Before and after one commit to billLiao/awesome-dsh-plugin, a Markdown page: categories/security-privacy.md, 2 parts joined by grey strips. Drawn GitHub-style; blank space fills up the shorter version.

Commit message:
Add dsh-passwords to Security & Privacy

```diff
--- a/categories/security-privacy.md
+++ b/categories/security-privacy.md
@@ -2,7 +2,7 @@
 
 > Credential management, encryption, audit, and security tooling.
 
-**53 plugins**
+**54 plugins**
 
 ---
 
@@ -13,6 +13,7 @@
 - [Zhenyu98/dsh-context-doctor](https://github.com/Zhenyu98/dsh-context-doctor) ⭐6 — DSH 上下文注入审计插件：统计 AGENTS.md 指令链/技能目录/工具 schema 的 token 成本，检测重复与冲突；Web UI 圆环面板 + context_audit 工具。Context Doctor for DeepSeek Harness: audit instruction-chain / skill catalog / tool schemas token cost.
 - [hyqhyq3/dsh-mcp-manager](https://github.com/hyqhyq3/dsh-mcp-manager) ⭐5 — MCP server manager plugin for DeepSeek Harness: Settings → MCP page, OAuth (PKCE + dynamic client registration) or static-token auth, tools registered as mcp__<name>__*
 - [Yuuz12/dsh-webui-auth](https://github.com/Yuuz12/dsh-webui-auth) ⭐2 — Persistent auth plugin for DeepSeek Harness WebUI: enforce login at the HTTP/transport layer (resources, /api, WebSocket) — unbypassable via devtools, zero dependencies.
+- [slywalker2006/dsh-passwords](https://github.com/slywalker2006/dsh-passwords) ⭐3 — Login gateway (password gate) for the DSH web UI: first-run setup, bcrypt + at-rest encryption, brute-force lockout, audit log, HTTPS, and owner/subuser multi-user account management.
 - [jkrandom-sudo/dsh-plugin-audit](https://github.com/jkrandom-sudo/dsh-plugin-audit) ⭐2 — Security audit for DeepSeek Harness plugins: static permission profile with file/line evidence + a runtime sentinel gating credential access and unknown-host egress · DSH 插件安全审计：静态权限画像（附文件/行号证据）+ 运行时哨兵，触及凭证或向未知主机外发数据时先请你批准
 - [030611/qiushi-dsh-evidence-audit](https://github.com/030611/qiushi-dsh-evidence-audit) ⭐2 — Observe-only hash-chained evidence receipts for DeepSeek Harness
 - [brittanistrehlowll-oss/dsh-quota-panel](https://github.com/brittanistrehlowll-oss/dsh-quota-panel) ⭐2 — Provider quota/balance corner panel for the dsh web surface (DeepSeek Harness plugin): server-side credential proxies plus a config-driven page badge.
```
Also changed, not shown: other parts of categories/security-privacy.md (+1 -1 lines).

•••

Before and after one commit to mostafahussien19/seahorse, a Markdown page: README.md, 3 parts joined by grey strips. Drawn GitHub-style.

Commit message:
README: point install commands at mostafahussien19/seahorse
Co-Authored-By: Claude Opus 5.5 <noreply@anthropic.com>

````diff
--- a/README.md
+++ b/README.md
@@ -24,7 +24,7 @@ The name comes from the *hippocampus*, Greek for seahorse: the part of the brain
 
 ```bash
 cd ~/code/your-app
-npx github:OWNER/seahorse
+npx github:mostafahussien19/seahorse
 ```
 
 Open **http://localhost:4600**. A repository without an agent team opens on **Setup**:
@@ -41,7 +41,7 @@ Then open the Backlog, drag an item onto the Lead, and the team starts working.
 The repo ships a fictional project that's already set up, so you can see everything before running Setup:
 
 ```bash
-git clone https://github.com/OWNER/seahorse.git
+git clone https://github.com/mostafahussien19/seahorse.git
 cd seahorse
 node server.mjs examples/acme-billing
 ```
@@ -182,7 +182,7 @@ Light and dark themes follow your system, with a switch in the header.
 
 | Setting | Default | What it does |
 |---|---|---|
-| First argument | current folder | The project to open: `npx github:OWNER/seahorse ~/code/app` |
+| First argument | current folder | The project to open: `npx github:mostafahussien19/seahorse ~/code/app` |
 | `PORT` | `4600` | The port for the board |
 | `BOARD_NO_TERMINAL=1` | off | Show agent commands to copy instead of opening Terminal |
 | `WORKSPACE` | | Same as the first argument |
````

•••

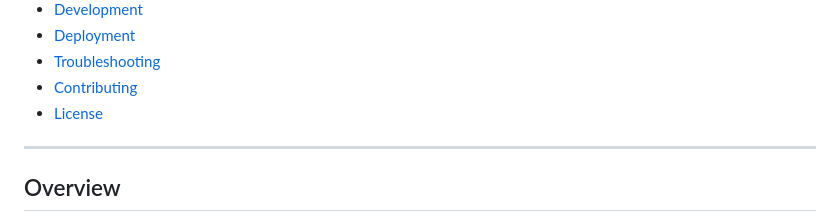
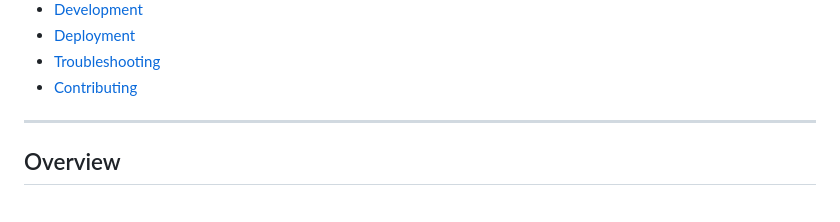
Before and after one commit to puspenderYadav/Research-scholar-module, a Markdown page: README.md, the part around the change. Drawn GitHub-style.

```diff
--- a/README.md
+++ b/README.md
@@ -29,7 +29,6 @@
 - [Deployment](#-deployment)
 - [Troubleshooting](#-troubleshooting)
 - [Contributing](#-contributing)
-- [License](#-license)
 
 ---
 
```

•••

**Problem**
Reply with a number alone, the number of lines of the records that hold the word "categories".

**Result**
4